(Detected change data)

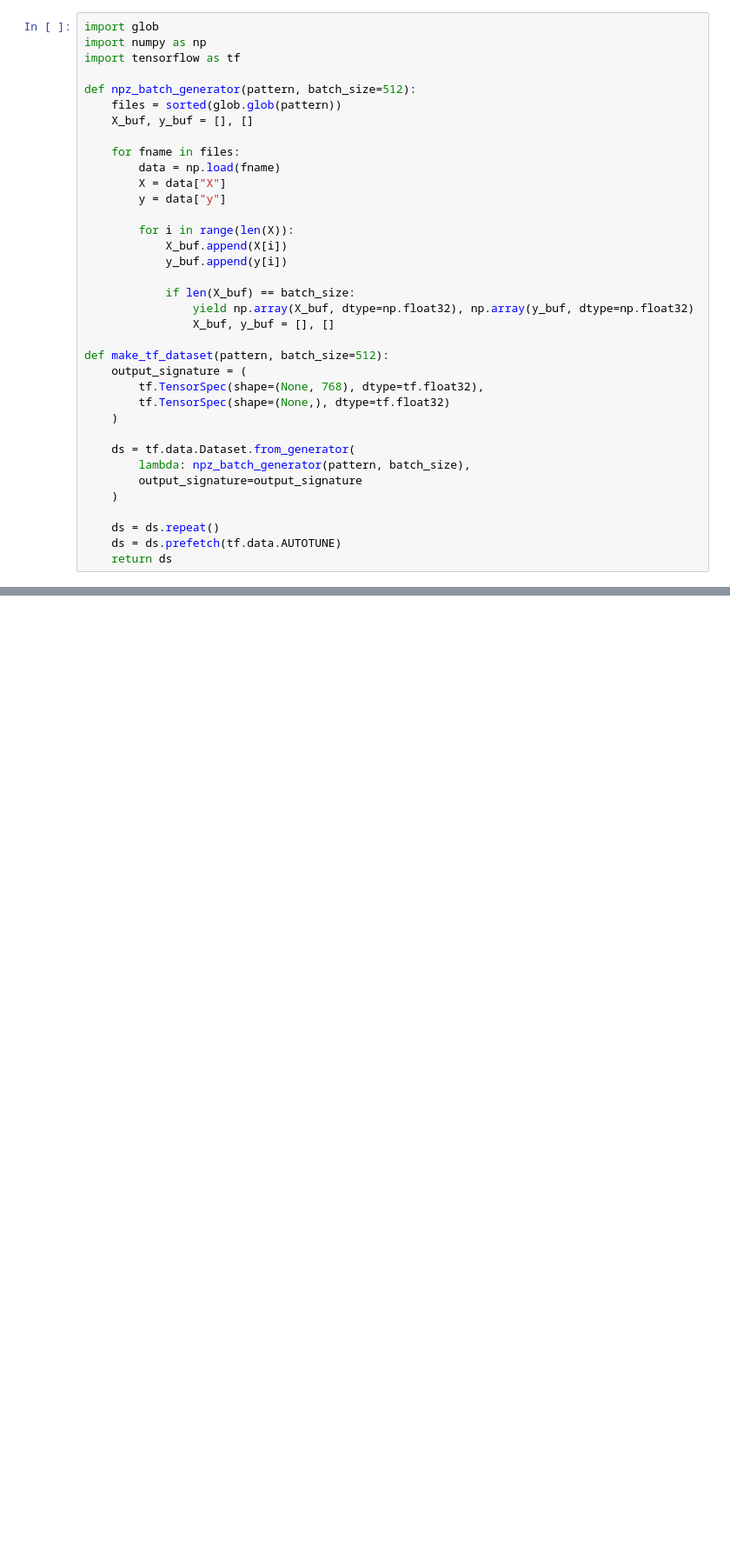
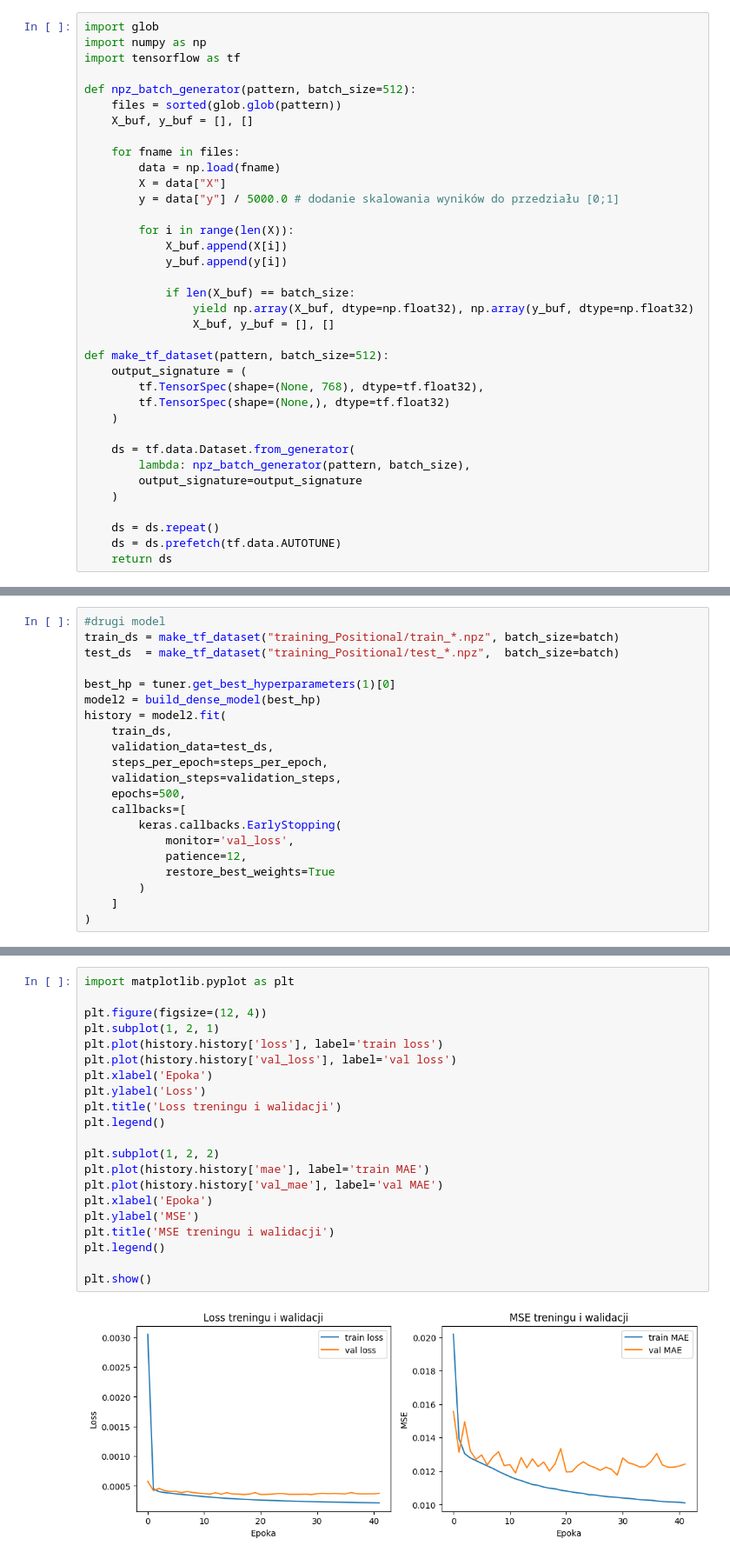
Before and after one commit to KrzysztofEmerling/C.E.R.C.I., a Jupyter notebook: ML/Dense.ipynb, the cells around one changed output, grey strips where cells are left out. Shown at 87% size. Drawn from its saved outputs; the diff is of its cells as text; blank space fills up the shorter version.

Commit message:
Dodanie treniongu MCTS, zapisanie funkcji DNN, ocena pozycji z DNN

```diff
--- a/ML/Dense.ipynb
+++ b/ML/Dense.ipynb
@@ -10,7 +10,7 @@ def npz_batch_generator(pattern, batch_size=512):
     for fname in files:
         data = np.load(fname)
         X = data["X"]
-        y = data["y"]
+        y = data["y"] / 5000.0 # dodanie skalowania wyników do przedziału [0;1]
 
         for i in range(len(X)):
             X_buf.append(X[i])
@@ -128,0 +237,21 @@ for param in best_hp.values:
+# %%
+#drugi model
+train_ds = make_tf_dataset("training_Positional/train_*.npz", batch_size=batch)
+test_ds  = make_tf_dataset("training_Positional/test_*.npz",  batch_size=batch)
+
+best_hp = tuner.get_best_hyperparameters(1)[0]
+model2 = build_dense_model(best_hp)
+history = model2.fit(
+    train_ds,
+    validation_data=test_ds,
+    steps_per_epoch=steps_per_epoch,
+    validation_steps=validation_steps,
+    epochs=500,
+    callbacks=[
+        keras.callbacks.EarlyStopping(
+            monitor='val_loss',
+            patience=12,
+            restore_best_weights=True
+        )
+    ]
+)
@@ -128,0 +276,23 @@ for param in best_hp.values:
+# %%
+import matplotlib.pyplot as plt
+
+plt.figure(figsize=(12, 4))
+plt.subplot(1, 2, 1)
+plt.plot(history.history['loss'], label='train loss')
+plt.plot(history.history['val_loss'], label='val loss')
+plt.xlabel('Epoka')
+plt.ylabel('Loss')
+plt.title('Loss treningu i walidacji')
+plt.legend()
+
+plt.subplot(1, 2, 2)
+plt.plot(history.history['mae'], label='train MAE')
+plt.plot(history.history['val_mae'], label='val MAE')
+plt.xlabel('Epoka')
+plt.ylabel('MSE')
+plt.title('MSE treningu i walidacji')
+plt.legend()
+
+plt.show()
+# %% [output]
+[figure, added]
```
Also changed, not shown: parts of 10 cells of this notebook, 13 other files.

▶ _WHAT YOU NEED TO DO_
Reproduce all the records verbatim, excluding images.

▶ _TASK OUTPUT_
Before and after one commit to KrzysztofEmerling/C.E.R.C.I., a Jupyter notebook: ML/Dense.ipynb, the cells around one changed output, grey strips where cells are left out. Shown at 87% size. Drawn from its saved outputs; the diff is of its cells as text; blank space fills up the shorter version.

Commit message:
Dodanie treniongu MCTS, zapisanie funkcji DNN, ocena pozycji z DNN

```diff
--- a/ML/Dense.ipynb
+++ b/ML/Dense.ipynb
@@ -10,7 +10,7 @@ def npz_batch_generator(pattern, batch_size=512):
     for fname in files:
         data = np.load(fname)
         X = data["X"]
-        y = data["y"]
+        y = data["y"] / 5000.0 # dodanie skalowania wyników do przedziału [0;1]
 
         for i in range(len(X)):
             X_buf.append(X[i])
@@ -128,0 +237,21 @@ for param in best_hp.values:
+# %%
+#drugi model
+train_ds = make_tf_dataset("training_Positional/train_*.npz", batch_size=batch)
+test_ds  = make_tf_dataset("training_Positional/test_*.npz",  batch_size=batch)
+
+best_hp = tuner.get_best_hyperparameters(1)[0]
+model2 = build_dense_model(best_hp)
+history = model2.fit(
+    train_ds,
+    validation_data=test_ds,
+    steps_per_epoch=steps_per_epoch,
+    validation_steps=validation_steps,
+    epochs=500,
+    callbacks=[
+        keras.callbacks.EarlyStopping(
+            monitor='val_loss',
+            patience=12,
+            restore_best_weights=True
+        )
+    ]
+)
@@ -128,0 +276,23 @@ for param in best_hp.values:
+# %%
+import matplotlib.pyplot as plt
+
+plt.figure(figsize=(12, 4))
+plt.subplot(1, 2, 1)
+plt.plot(history.history['loss'], label='train loss')
+plt.plot(history.history['val_loss'], label='val loss')
+plt.xlabel('Epoka')
+plt.ylabel('Loss')
+plt.title('Loss treningu i walidacji')
+plt.legend()
+
+plt.subplot(1, 2, 2)
+plt.plot(history.history['mae'], label='train MAE')
+plt.plot(history.history['val_mae'], label='val MAE')
+plt.xlabel('Epoka')
+plt.ylabel('MSE')
+plt.title('MSE treningu i walidacji')
+plt.legend()
+
+plt.show()
+# %% [output]
+[figure, added]
```
Also changed, not shown: parts of 10 cells of this notebook, 13 other files.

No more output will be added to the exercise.